by: Jamie DeLine
Posted: Feb 17, 2022 / 04:55 PM EST
Updated: Feb 18, 2022 / 12:11 PM EST
Read full piece here.
ALBANY, N.Y. (NEWS10) — The New York State Legislature passed a bill letting hemp growers get temporary, conditional licenses to cultivate and process adult-use cannabis. Sources said that, come spring 2023, adult-use cannabis will be sold in stores across the state.
“Our goal with this provisional licensing bill is that farmers who are interested in being in the cannabis business will be able to put a crop in the ground this year, and grow it through the summer,” explained Democratic Assemblymember Carrie Woerner. “And have it processed and ready to be distributed to the retail outlets and offered for sale in the springtime.”

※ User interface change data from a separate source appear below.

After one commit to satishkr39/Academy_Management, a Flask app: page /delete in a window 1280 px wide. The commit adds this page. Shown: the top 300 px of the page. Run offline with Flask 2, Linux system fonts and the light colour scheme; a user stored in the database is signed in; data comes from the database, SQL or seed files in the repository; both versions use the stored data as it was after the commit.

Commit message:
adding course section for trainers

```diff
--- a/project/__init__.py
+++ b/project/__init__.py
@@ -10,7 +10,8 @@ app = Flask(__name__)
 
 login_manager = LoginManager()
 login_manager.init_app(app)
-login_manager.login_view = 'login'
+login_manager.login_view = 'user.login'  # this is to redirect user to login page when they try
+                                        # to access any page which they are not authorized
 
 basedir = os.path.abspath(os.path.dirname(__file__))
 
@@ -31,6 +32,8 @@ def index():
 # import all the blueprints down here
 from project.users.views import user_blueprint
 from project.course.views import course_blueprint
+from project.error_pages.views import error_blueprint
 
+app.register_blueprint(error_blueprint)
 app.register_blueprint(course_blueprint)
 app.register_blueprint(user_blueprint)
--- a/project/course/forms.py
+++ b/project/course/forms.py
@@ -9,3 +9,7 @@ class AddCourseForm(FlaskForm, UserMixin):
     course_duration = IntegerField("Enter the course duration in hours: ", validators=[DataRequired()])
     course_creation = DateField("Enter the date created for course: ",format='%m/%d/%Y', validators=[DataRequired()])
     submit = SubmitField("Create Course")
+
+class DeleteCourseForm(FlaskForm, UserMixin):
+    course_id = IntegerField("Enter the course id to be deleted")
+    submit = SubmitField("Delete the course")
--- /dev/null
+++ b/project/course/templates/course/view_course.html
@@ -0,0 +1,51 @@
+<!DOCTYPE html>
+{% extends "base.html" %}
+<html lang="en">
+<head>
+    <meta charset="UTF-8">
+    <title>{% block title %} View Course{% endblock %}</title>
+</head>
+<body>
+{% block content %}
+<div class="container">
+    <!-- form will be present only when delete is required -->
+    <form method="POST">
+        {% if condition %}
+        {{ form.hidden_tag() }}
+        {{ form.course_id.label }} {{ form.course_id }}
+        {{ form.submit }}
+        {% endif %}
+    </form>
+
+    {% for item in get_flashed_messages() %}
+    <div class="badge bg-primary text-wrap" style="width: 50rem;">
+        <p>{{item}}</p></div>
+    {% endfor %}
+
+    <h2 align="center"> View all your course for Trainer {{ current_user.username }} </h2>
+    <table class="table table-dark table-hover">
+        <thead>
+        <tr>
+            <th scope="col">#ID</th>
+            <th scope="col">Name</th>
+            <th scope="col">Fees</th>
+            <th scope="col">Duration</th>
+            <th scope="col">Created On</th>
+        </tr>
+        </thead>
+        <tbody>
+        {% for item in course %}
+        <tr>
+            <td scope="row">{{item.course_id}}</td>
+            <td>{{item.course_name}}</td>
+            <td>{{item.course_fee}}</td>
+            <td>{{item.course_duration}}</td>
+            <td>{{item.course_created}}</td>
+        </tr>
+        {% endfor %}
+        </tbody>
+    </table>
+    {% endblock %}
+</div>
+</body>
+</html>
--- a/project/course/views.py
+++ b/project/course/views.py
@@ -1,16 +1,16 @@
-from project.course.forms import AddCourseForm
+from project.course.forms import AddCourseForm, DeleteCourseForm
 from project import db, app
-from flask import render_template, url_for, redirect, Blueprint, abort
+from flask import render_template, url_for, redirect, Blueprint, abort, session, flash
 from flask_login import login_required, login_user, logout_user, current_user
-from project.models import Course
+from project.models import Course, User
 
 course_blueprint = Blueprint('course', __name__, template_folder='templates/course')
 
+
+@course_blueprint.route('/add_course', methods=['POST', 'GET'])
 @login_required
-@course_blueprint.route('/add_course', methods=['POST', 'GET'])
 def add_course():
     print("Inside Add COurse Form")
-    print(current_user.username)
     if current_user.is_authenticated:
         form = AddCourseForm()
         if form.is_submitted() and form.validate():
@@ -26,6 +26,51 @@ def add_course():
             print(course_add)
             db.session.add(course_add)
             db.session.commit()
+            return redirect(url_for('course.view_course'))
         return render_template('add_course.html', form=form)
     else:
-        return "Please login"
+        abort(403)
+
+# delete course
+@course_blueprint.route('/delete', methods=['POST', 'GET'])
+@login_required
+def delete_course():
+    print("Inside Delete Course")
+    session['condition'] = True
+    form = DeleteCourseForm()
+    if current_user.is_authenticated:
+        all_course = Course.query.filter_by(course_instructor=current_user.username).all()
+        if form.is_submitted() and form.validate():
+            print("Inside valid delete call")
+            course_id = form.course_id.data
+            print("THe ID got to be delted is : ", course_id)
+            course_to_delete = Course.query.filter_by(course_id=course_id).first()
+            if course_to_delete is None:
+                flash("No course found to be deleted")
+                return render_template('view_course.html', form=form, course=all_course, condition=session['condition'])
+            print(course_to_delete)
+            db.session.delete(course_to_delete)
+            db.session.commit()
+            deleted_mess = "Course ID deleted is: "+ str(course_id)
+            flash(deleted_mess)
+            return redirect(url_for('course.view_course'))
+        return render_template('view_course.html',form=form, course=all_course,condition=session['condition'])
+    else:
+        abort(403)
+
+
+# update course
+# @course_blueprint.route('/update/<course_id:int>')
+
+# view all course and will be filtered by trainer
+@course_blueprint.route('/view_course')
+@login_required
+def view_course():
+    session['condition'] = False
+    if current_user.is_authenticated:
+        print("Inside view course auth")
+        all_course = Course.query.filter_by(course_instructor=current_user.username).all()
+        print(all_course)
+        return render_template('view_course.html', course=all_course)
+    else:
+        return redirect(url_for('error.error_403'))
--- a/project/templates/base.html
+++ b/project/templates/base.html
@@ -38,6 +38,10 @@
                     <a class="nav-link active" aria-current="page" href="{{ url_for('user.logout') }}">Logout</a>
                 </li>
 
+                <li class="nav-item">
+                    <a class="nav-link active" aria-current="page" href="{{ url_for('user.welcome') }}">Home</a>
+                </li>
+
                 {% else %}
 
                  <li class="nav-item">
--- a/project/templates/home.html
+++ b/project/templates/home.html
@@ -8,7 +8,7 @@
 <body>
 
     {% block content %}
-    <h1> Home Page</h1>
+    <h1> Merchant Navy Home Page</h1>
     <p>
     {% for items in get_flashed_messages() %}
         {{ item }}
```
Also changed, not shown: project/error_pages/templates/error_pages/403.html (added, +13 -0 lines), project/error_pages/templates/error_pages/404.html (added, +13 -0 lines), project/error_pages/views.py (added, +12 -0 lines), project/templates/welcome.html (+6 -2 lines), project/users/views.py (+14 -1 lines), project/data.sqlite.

Those eligible to obtain a temporary conditional license need to have a valid industrial hemp grower authorization and must have grown or harvested hemp for at least two years–something Beak and Skiff, a farm in Central New York has done.
“We see it as a huge opportunity for us to turn our facility into processing THC,” explained Eddie Brennan, President and Co-owner of Beak & Skiff. “Our processing facility that we have at Beak & Skiff, New York State required everything to be dietary supplement grade, so literally a facility like ours can be converted to process THC and that’s pretty exciting.”
If signed into law, The legislation would allow cannabis to be grown outdoors or in a greenhouse with up to 20 artificial lights. Both cultivator and processor licensees would be required to participate in a social equity mentorship program and an environmental sustainability program to help those interested in learning the industry.
“I think that’s really important too in how we help other people learn the skills we have learned over the years through the hemp program,” said Brennan.
While this bill did pass in both chambers, Assemblyman Chris Tague, voted against it since it includes an agreement that would allow workers to unionize. “The last thing we need on our family farms is organized labor,” said Tague. “It’s not the place.” The legislation now has to be delivered to Hochul so she can make an approval.